64 Parishes

Louisiana State Flag

Centered on a blue field, the Louisiana State Flag features a nest of pelicans above a white banner, or ribbon, inscribed with the state motto: “Union Justice Confidence.”

Louisiana State Flag

Louisiana Secretary of State

Current state flag of Louisiana, 2010.

The Louisiana state flag features a mother pelican piercing her breast with her beak to feed her three nestlings with drops of her own blood. Called a Pelican in her Piety, or a vulning pelican, it’s a ubiquitous symbol of the Catholic Church. Rooted in pre-Christian myths, the Pelican in her Piety is said to have revived her nest of dead baby chicks by feeding them with her blood.

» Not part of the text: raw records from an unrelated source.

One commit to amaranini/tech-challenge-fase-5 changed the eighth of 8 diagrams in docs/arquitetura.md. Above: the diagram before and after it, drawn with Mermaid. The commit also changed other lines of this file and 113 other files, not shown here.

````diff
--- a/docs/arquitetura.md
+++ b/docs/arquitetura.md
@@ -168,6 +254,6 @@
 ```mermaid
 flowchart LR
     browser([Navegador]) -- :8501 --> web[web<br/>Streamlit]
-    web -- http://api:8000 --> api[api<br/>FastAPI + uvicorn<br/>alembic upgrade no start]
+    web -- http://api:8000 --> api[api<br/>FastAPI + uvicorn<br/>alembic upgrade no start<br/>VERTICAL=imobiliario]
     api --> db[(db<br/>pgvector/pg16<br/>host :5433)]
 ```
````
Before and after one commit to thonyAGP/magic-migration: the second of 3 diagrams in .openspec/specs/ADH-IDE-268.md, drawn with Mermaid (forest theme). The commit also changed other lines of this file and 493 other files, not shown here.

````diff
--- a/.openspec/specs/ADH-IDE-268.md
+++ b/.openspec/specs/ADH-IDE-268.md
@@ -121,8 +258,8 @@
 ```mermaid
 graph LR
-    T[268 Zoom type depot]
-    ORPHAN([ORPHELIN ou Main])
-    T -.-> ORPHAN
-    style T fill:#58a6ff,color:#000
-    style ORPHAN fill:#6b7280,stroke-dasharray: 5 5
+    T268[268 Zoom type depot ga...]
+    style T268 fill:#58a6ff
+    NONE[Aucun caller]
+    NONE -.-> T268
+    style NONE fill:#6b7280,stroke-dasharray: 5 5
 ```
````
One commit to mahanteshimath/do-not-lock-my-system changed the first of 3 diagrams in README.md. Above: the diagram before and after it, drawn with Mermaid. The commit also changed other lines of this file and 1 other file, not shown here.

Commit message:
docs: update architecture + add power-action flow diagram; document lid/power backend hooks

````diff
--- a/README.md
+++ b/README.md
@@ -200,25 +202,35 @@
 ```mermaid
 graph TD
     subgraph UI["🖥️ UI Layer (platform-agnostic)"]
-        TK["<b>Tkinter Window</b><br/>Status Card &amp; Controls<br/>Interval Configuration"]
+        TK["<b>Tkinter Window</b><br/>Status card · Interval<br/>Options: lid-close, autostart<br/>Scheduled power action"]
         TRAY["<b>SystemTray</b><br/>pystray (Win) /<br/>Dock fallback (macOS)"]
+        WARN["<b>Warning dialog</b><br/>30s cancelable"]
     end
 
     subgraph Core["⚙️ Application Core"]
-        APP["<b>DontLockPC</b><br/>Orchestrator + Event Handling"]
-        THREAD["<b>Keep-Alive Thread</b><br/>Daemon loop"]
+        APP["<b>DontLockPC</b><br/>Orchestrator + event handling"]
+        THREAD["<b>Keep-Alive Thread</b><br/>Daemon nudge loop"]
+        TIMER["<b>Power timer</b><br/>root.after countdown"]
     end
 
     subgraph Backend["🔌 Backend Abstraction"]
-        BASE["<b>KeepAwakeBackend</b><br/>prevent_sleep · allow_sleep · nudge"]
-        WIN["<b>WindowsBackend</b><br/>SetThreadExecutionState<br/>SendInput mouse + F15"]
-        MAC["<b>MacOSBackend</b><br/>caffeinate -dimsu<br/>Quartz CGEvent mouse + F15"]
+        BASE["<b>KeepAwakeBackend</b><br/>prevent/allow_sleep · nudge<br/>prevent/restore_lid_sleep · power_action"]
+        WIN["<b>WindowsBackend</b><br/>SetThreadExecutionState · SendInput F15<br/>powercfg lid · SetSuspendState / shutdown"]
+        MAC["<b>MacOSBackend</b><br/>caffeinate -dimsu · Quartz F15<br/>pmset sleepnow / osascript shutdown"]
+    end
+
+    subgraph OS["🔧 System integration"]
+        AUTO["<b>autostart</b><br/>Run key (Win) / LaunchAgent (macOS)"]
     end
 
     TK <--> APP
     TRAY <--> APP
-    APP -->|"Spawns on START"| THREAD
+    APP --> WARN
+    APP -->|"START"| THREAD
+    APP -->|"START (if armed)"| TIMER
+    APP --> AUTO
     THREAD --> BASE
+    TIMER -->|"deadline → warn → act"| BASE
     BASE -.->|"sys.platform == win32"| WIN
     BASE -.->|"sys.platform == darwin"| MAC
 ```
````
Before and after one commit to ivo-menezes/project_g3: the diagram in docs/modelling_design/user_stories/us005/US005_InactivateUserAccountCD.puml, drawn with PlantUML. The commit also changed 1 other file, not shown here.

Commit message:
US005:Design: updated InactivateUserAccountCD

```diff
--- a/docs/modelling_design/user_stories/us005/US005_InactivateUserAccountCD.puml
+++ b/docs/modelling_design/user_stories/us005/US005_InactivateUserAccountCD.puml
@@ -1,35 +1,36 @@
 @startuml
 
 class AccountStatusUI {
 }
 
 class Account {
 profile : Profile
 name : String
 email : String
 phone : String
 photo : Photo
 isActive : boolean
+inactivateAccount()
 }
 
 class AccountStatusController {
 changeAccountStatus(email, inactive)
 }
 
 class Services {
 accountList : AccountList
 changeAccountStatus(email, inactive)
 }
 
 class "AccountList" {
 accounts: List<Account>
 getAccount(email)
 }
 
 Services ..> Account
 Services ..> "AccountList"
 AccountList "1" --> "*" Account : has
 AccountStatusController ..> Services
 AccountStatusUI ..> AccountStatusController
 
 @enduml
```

That act came to represent Christ’s sacrifice for his flock.

Centered on a blue field, Louisiana’s nest of pelicans hovers atop a white banner, or ribbon, inscribed with the state motto: “Union Justice Confidence.”

Curiously, the brown pelican was not Louisiana’s first bird of choice. Following the Louisiana Purchase of 1803, Governor William C. C. Claiborne picked the bald eagle to officially grace the state seal, the state’s official government emblem. It was a symbolic gesture indicating allegiance to Louisiana’s new American masters rather than its French and Spanish colonial founders.

After Louisiana became the nation’s eighteenth state in 1812, Governor Claiborne replaced the bald eagle with a pelican, most likely to appease the state’s Catholic citizenry (it also helped that brown pelicans outnumbered bald eagles in the state). The switch was met with grumbles elsewhere. “The people of the new State,” a Nashville newspaper editorial commented, “have strange ideas.”

That first seal depicted a Pelican in Her Piety hovering over a nest filled with ten chicks, instead of the traditional three. Except during Louisiana’s Confederate era, when the state legislature adopted a flag featuring a yellow star and thirteen stripes, at least a half dozen different pelican designs have decorated the state seal and flag. The pious pelican sometimes faced left, other times right. Pelican nestlings numbered anywhere between three and a whopping eighteen. Sometimes the mother pelican looked like a vulture, other times a raptor. One seal showed her hovering over the nest, while another common flag design pictured birds that resemble cartoon animation characters.

Most confusing of all, the majority of these designs featured what looked like an American white pelican, a sister pelican species that winters in Louisiana but does not reside in the state year-round like the brown pelican.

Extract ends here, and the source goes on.